The Enlightenment Period
What was Vico’s new view of history as knowledge?
Vico’s own view was that the mind does not make itself and for that reason cannot know how it has knowledge of itself. Concerning mathematical and even scientific certainty, Vico did not think we can arrive at it through clear and distinct ideas, as Descartes claimed. He claimed that mathematical knowledge is certainly true because the human mind has created the very standard for mathematical truth, or because we have made mathematics. However, God has made the physical universe, and only He can have certain knowledge about that. Vico did concede that when we do make things in nature, or through scientific experiment, we can gain knowledge from the confirmation of our hypotheses.
Unlike the Cartesians, who dismissed history as a hodgepodge of fiction and unconnected facts, Vico thought that the historian can achieve more certainty than the scientist because he is studying the story of a world made by humans.
He disagreed with Hugo Grotius (1583–1645), Thomas Hobbes (1588–1679), and others, who began with the idea of a state of nature or some other way of positing a static, unchanging human nature. He was wary of what we would call “anachronism,” or assuming that words had the same meanings in the past as they do now, or that people have always thought the same way. Vico believed that historical events change human ideas. Vico asserted that every theory “must start from the point where the matter of which it treats first began to take shape.” According to Vico, the way the historian can discover the minds and feelings of those in past times is to decode their language, myths, and customs.

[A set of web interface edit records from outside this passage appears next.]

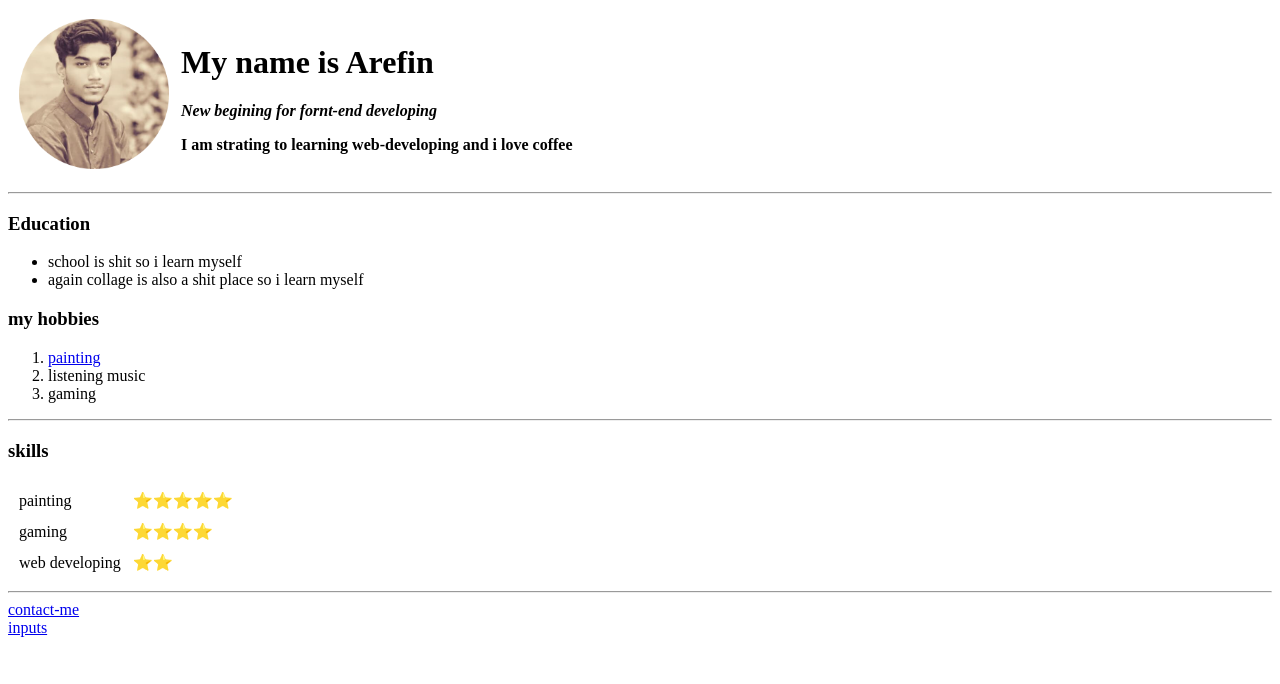
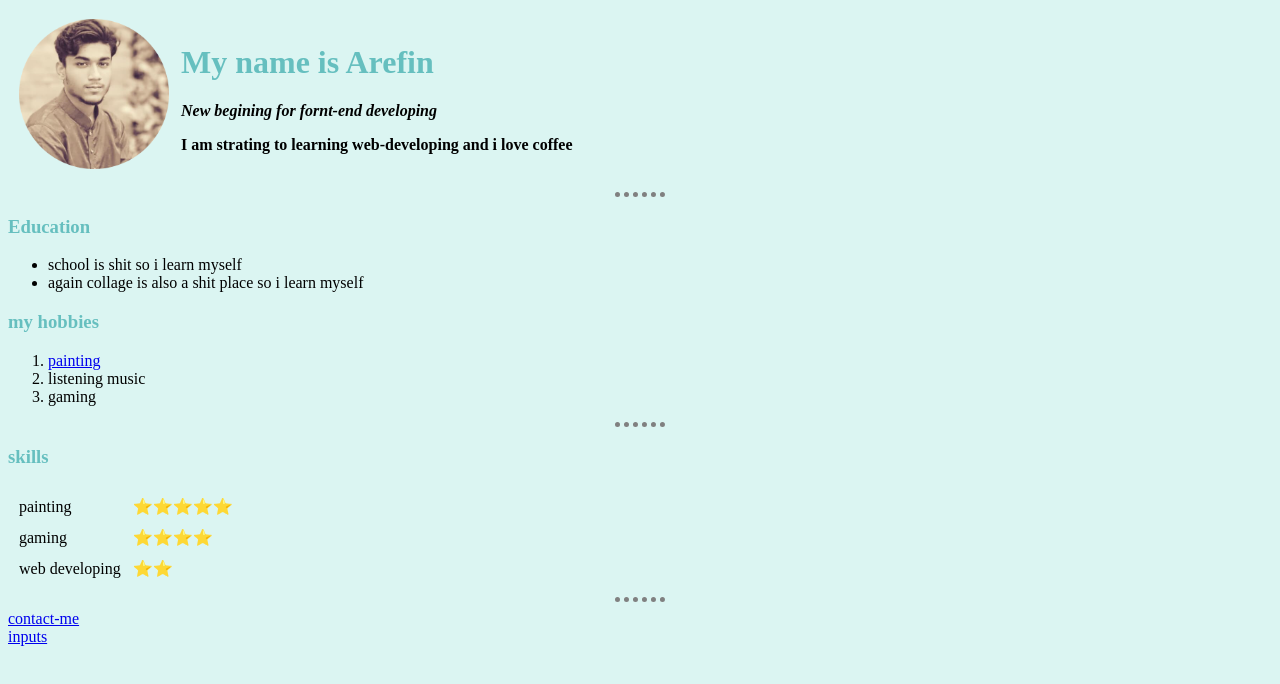
Before and after one commit to TEMPLAR-007/cv, a plain HTML site: page index.html in a window 1280 px wide. Drawn offline with Linux system fonts and the light colour scheme.

Commit message:
Add files via upload

```diff
--- /dev/null
+++ b/css/style.css
@@ -0,0 +1,20 @@
+body {
+  background-color: rgb(219, 245, 242);
+   }
+
+h3 {
+  color: #66bfbf;
+}
+
+h1 {
+  color: #66bfbf;
+
+}
+
+
+hr {
+    border-style:dotted none none;
+    border-color: gray;
+    border-width: 5px;
+    width: 4%;
+  }
```
Also changed, not shown: contact-me.html (+2 -0 lines), inputs.html (+2 -1 lines).
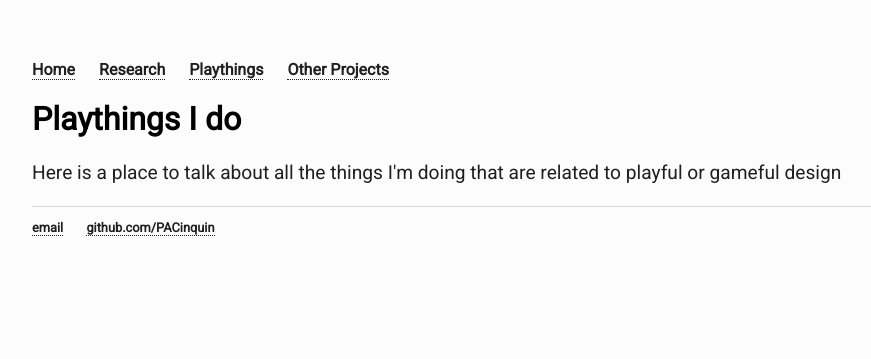
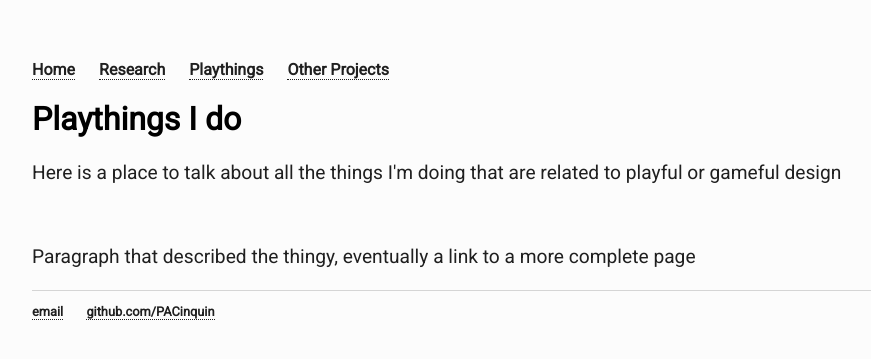
Before and after one commit to PACinquin/pacinquin.github.io, a Jekyll site: the page built from playthings.html, in a window 1280 px wide. Shown: the top 359 px of the page, without its empty margins (160-1031 px from the left). Built offline with Jekyll 4.4.1, drawn with Linux system fonts in a browser that asks for light colours.

Commit message:
update pages

```diff
--- a/other.html
+++ b/other.html
@@ -4,6 +4,6 @@ title: PAC website - Other projects
 ---
 
 <div class="blurb">
-	<h1>Other things I do</h1>
+	<h1>Other things I do (WIP)</h1>
 	<p>Here is a place to talk about all the things I'm doing that do not fit in the other categories</p>
 </div><!-- /.blurb -->
--- a/playthings.html
+++ b/playthings.html
@@ -5,4 +5,8 @@ title: PAC website - Playthings
 <div class="blurb">
 	<h1>Playthings I do</h1>
 	<p>Here is a place to talk about all the things I'm doing that are related to playful or gameful design</p>
+	<div class="box">
+		<img src="">
+		<p>Paragraph that described the thingy, eventually a link to a more complete page</p>
+	</div>
 </div><!-- /.blurb -->
```
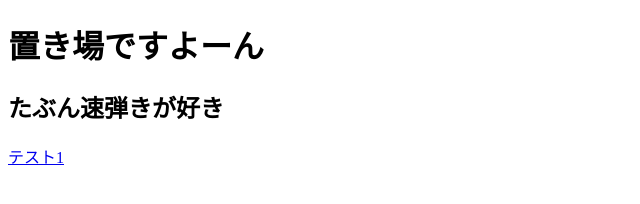
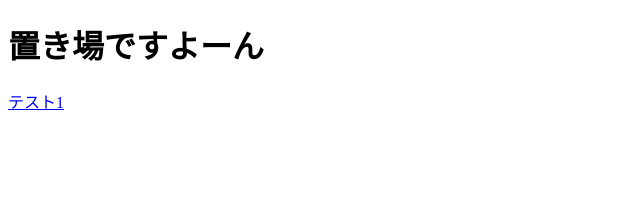
Before and after one commit to 76868/bullethells, a plain HTML site: page index .html in a window 1280 px wide. Shown: the whole page, without its empty margins (0-640 px from the left). Drawn offline with Linux system fonts and the light colour scheme.

Commit message:
Update index .html

```diff
--- a/index .html
+++ b/index .html
@@ -6,7 +6,6 @@
 </head>
 <body>
 <h1>置き場ですよーん</h1>
-      <h2>たぶん速弾きが好き</h2>
          <p>
             <a href="./bullethell">テスト1</a>
         </p>
```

For example, he believed that what are considered metaphors, myths, and fables at one time may have been the literal truth to people in the past.